A crowd of 7563 had trickled in to Forsyth Barr Stadium on Saturday afternoon, the first time the Highlanders have played to a home crowd at the stadium this season after restrictions on outdoor gatherings were lifted last week.
Despite the party atmosphere, some who attended may have left a little disappointed.
The Highlanders were edged 32-25 by the Blues but for a couple of hours everyone got to be normal again, and normal apparently includes dressing up as a chicken — hey, it is not called the Zoo for nothing.
While the Zoo was reasonably full, the crowd in the centre stand, where season ticket holders are typically seated, was sparser.
Those fans who had decided to head in to see the game were ready to revel again in the magic of a live sporting event.

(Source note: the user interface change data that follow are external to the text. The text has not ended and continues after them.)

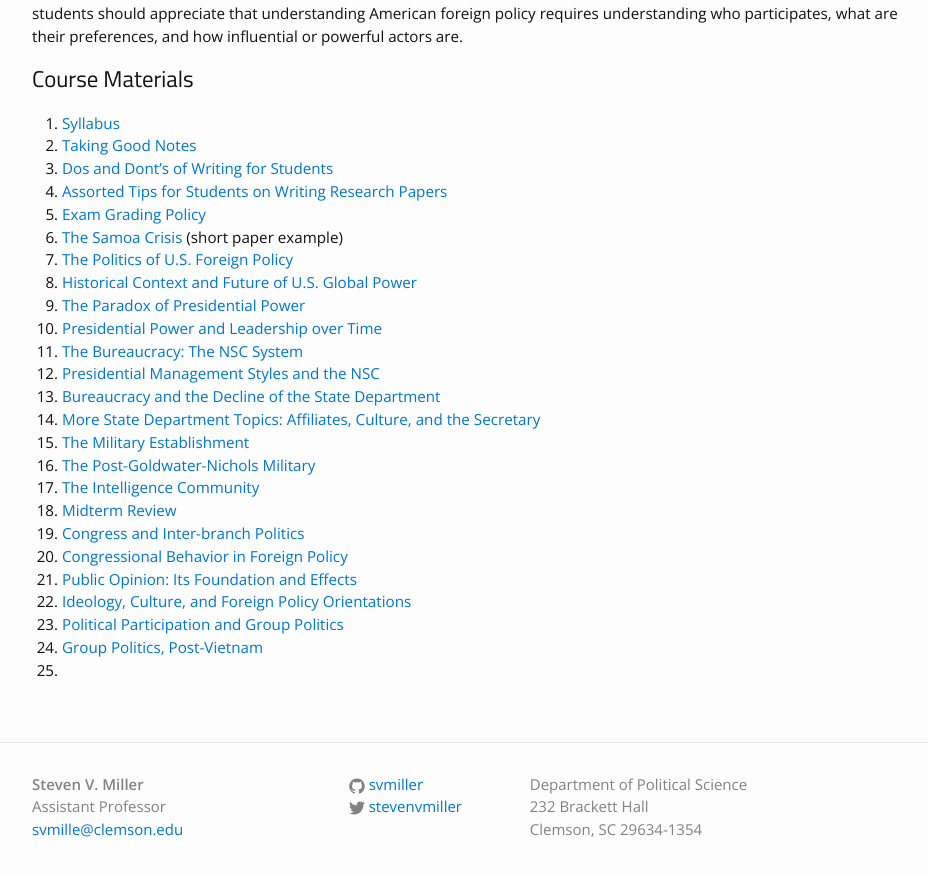
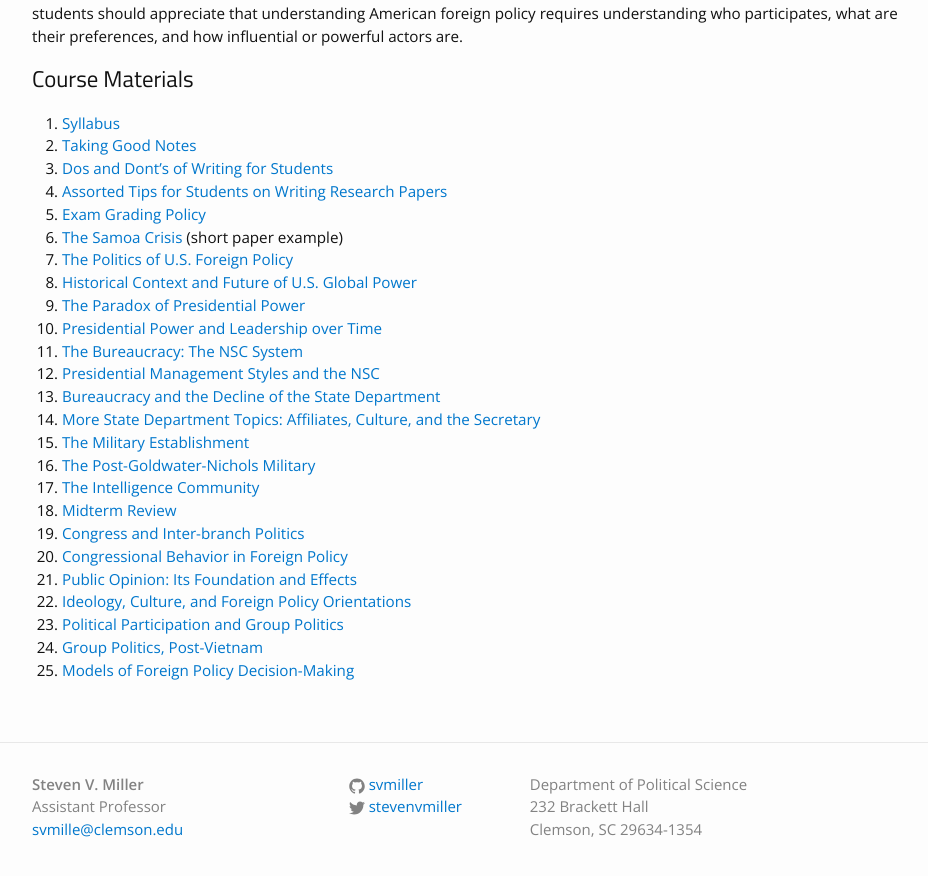
Before and after one commit to svmiller/svmiller.github.io, a Jekyll site: the page built from teaching/posc-3630.md, in a window 1280 px wide and 900 px high, scrolled down 608 px. Shown: the top 876 px of the window, without its empty margins (163-1091 px from the left). Built offline with Jekyll 4.4.1, drawn with Linux system fonts in a browser that asks for light colours; some web fonts are replaced.

Commit message:
actually add link for last lecture

```diff
--- a/teaching/posc-3630.md
+++ b/teaching/posc-3630.md
@@ -34,4 +34,4 @@
 22. [Ideology, Culture, and Foreign Policy Orientations](https://www.dropbox.com/s/u55tahne8hj07hg/posc3630-lecture-public-opinion-2.pdf?dl=0)
 23. [Political Participation and Group Politics](https://www.dropbox.com/s/ntwtqdpz5w40kl8/posc3630-lecture-group-politics-1.pdf?dl=0)
 24. [Group Politics, Post-Vietnam](https://www.dropbox.com/s/wris9vy0dm8alno/posc3630-lecture-group-politics-2.pdf?dl=0)
-25. [](https://www.dropbox.com/s/kue3jimatsmmnsu/posc3630-lecture-fpdm-1.pdf?dl=0)
+25. [Models of Foreign Policy Decision-Making](https://www.dropbox.com/s/kue3jimatsmmnsu/posc3630-lecture-fpdm-1.pdf?dl=0)
```
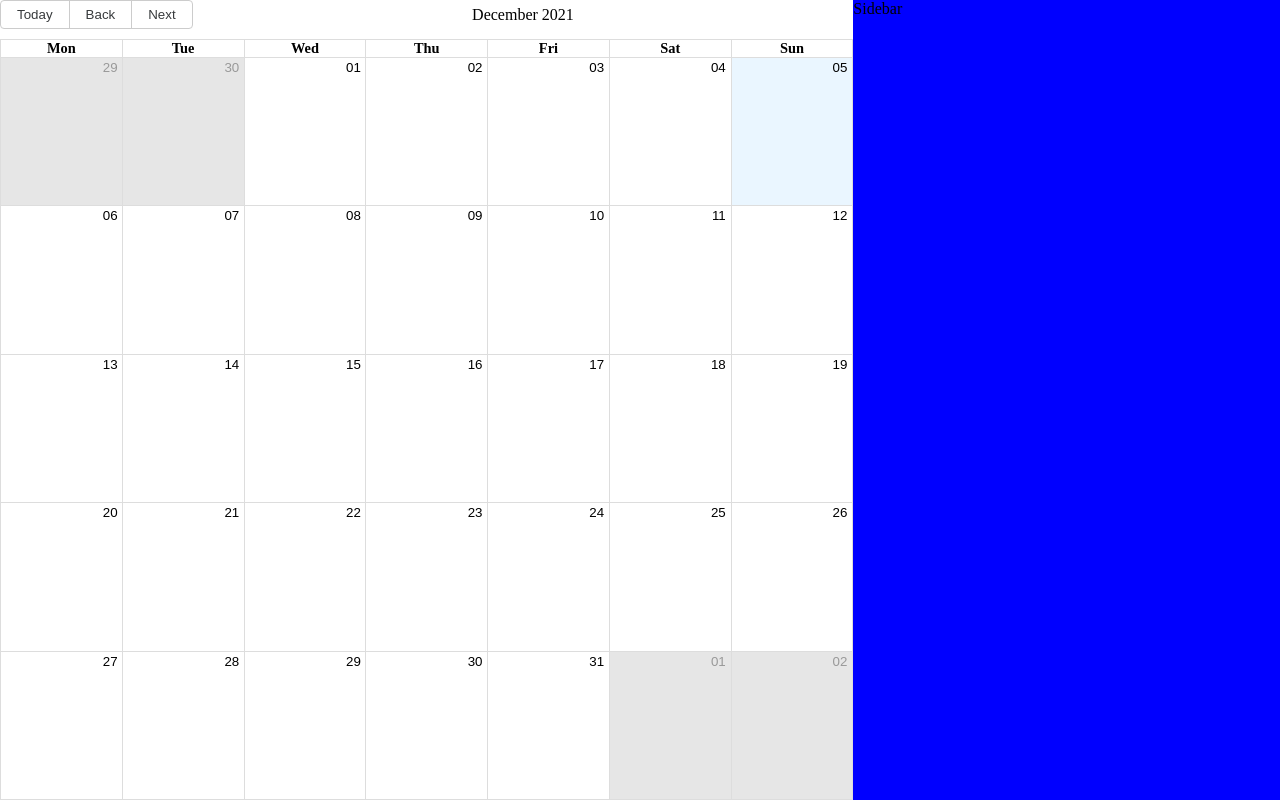
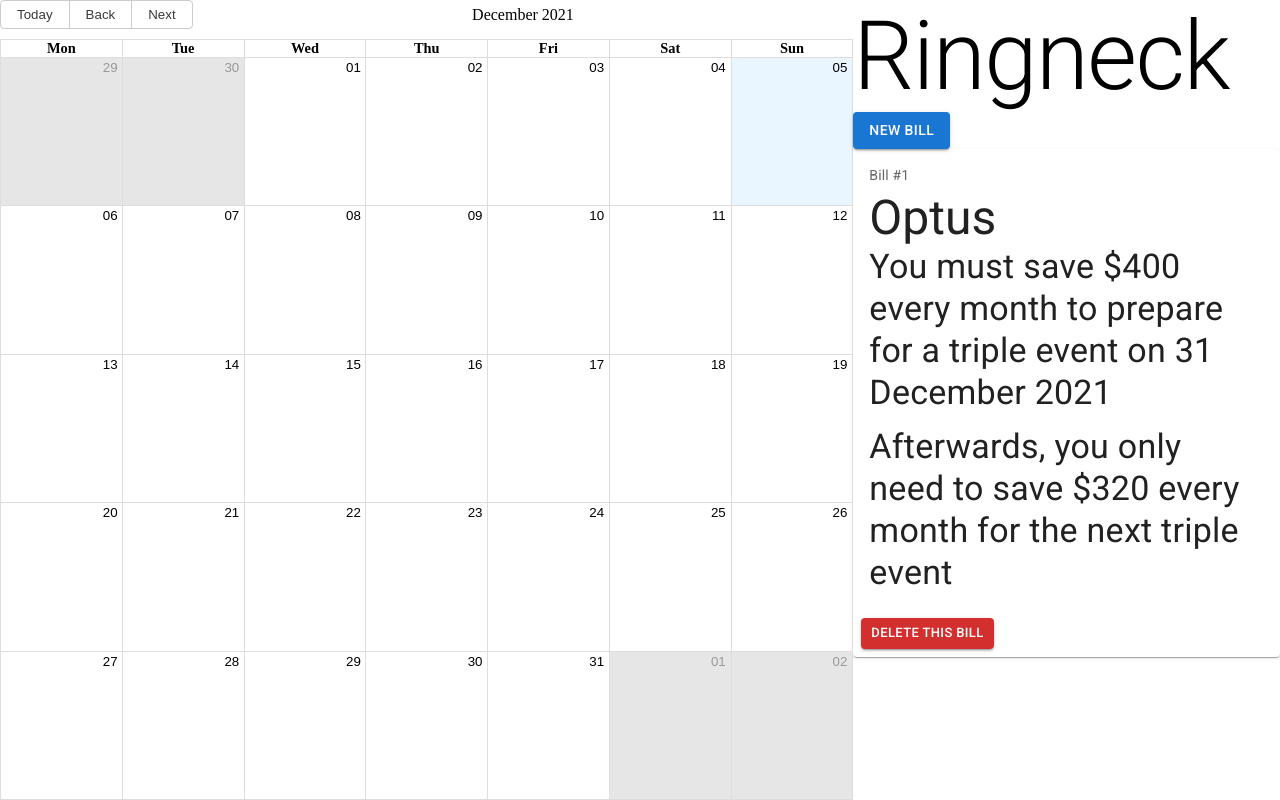
Before and after one commit to christianceb/ringneck, a React (Create React App) app: page / in a window 1280 px wide. Built offline with nearby package versions, Linux system fonts and the light colour scheme.

Commit message:
Complete initial frontend components

```diff
--- a/package.json
+++ b/package.json
@@ -5,6 +5,7 @@
   "dependencies": {
     "@emotion/react": "^11.7.0",
     "@emotion/styled": "^11.6.0",
+    "@mui/lab": "^5.0.0-alpha.58",
     "@mui/material": "^5.2.2",
     "@testing-library/jest-dom": "^5.16.0",
     "@testing-library/react": "^11.2.7",
--- a/public/index.html
+++ b/public/index.html
@@ -24,7 +24,8 @@
       work correctly both with client-side routing and a non-root public URL.
       Learn how to configure a non-root public URL by running `npm run build`.
     -->
-    <title>React App</title>
+    <link rel="stylesheet" href="https://fonts.googleapis.com/css?family=Roboto:300,400,500,700&display=swap" />
+    <title>Ringneck birdy</title>
   </head>
   <body>
     <noscript>You need to enable JavaScript to run this app.</noscript>
--- /dev/null
+++ b/src/Components/Bill.tsx
@@ -0,0 +1,26 @@
+import { Card, CardActions, CardContent} from '@mui/material';
+import Button from '@mui/material/Button';
+import Typography from '@mui/material/Typography';
+
+const Bill = () =>
+    <Card sx={{ minWidth: 275 }}>
+        <CardContent>
+            <Typography sx={{ fontSize: 14 }} color="text.secondary" gutterBottom>
+                Bill #1
+            </Typography>
+            <Typography variant="h3" component="div">
+                Optus
+            </Typography>
+            <Typography variant="h4" component="div" gutterBottom>
+                You must save {"$400"} every month to prepare for a triple event on {"31 December 2021"}
+            </Typography>
+            <Typography variant="h4" component="div">
+                Afterwards, you only need to save {"$320"} every month for the next triple event
+            </Typography>
+        </CardContent>
+        <CardActions>
+            <Button color="error" variant="contained" size="small">Delete this bill</Button>
+        </CardActions>
+    </Card>;
+
+export default Bill;
--- /dev/null
+++ b/src/Components/Bills.tsx
@@ -0,0 +1,28 @@
+import * as React from 'react';
+import { Typography, Grid, Button } from '@mui/material';
+// import NewBill from './Bills/Modal/NewBill'
+import { NewBillDialog } from './Bills/Modal/NewBillDialog';
+import Bill from "./Bill"
+
+const Bills = () => {
+    const [open, setOpen] = React.useState(false);
+    const handleOpen = () => setOpen(true);
+    const handleClose = () => setOpen(false);
+
+    return <Grid container>
+        <Grid item xs={12}>
+            <Typography variant="h1" component="div">
+                Ringneck
+            </Typography>
+            <>
+                <Button variant="contained" onClick={handleOpen}>New Bill</Button>
+                <NewBillDialog handleClose={handleClose} open={open} />
+            </>
+        </Grid>
+        <Grid item xs={12}>
+            <Bill />
+        </Grid>
+    </Grid>
+}
+
+export default Bills;
--- /dev/null
+++ b/src/Components/Bills/Forms/DatePicker.tsx
@@ -0,0 +1,28 @@
+import * as React from 'react';
+import TextField, { TextFieldProps } from '@mui/material/TextField';
+import AdapterMoment from '@mui/lab/AdapterMoment';
+import LocalizationProvider from '@mui/lab/LocalizationProvider';
+import { DatePicker as MuiDatePicker } from '@mui/lab';
+
+const DatePickerTextField = (params: TextFieldProps) => {
+  params.variant = "standard";
+
+  return <TextField {...params} />
+};
+
+export default function DatePicker() {
+  const [value, setValue] = React.useState<Date | null>(null);
+
+  return (
+    <LocalizationProvider dateAdapter={AdapterMoment}>
+      <MuiDatePicker
+        label="Due date"
+        value={value}
+        onChange={(newValue) => {
+          setValue(newValue);
+        }}
+        renderInput={DatePickerTextField}
+      />
+    </LocalizationProvider>
+  );
+}
--- /dev/null
+++ b/src/Components/Bills/Forms/NewBill.tsx
@@ -0,0 +1,12 @@
+import { Button, ButtonGroup } from '@mui/material';
+import TextField from '@mui/material/TextField';
+import BasicDatePicker from "./DatePicker";
+
+const NewBill = () =>
+    <>
+        <div><TextField variant="standard" required label="Name" /></div>
+        <div><TextField variant="standard" required label="Amount payable" type="number" /></div>
+        <BasicDatePicker />
+    </>
+
+export { NewBill };
--- /dev/null
+++ b/src/Components/Bills/Modal/NewBill.tsx
@@ -0,0 +1,41 @@
+import * as React from 'react';
+import Box from '@mui/material/Box';
+import Button from '@mui/material/Button';
+import Modal from '@mui/material/Modal';
+import { NewBill as NewBillForm } from "../Forms/NewBill";
+
+const style = {
+  position: 'absolute' as 'absolute',
+  top: '50%',
+  left: '50%',
+  transform: 'translate(-50%, -50%)',
+  width: 400,
+  bgcolor: 'background.paper',
+  border: '2px solid #000',
+  boxShadow: 24,
+  p: 4,
+};
+
+const NewBill = function () {
+  const [open, setOpen] = React.useState(false);
+  const handleOpen = () => setOpen(true);
+  const handleClose = () => setOpen(false);
+
+  return (
+    <div>
+      <Button onClick={handleOpen}>Add Bill</Button>
+      <Modal
+        open={open}
+        onClose={handleClose}
+        aria-labelledby="modal-modal-title"
+        aria-describedby="modal-modal-description"
+      >
+        <Box sx={style}>
+            <NewBillForm />
+        </Box>
+      </Modal>
+    </div>
+  );
+}
+
+export default NewBill;
--- /dev/null
+++ b/src/Components/Bills/Modal/NewBillDialog.tsx
@@ -0,0 +1,21 @@
+import { Dialog, DialogTitle, DialogContent, DialogActions, Button, ButtonGroup } from "@mui/material";
+import { NewBill as NewBillForm } from "../Forms/NewBill";
+
+const NewBillDialog = (props: any) => {
+    return <>
+        <Dialog open={props.open} onClose={props.handleClose}>
+            <DialogTitle>New Bill</DialogTitle>
+            <DialogContent>
+                <NewBillForm />
+            </DialogContent>
+            <DialogActions>
+                <ButtonGroup variant="contained">
+                    <Button color="error" onClick={props.handleClose}>Cancel</Button>
+                    <Button>Submit</Button>
+                </ButtonGroup>
+            </DialogActions>
+        </Dialog>
+    </>;
+}
+
+export { NewBillDialog };
--- a/src/Components/Main.tsx
+++ b/src/Components/Main.tsx
@@ -1,4 +1,5 @@
 import Grid from '@mui/material/Grid';
+import Bills from './Bills';
 import Calendar from './Calendar';
 
 const Main = () =>
@@ -6,8 +7,9 @@
         <Grid item xs={8} height="100vh">
             <Calendar />
         </Grid>
-        <Grid item xs={4} bgcolor="blue" height="100vh">
-            Sidebar
+        <Grid item xs={4} height="100vh">
+            {/* <Header /> */}
+            <Bills />
         </Grid>
     </Grid>
 
```
Also changed, not shown: src/Components/Bills/Header.tsx (added, +14 -0 lines), 1 other file (tests, documents, lock files or other folders).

Roger Tobin said from the stands the players did not feel like simple characters in a television show, and you could almost smell the grass from the field as they played.
The way the sound travelled when the players tackled each other could not be translated through a broadcast and watching the game in person also had the benefit of being able to talk to neighbours and fellow fans, he said.
Noel Vallely said it was great not having to rely on the television producers to pick the right shot.
Being at the match felt natural and you could watch exactly what you wanted to keep your eye on, he said.
Eleven-year-old Jesse-Alan Taylor, wearing a signed Highlanders jersey, could not remember the last time he had seen a match, but it was before the first lockdown in 2020.
He could not wait to see all his favourite players again, he said.
Dunedin Venues Management Ltd chief executive Terry Davies called the crowd size predictable for the return of rugby to the stadium.
Despite present nervousness or trepidation among some fans about public gatherings, he had "absolute confidence" that crowd sizes would grow from now, Mr Davies said.
The main unknown at this stage was how quickly they would grow, he said.
Republished courtesy of the Otago Daily Times.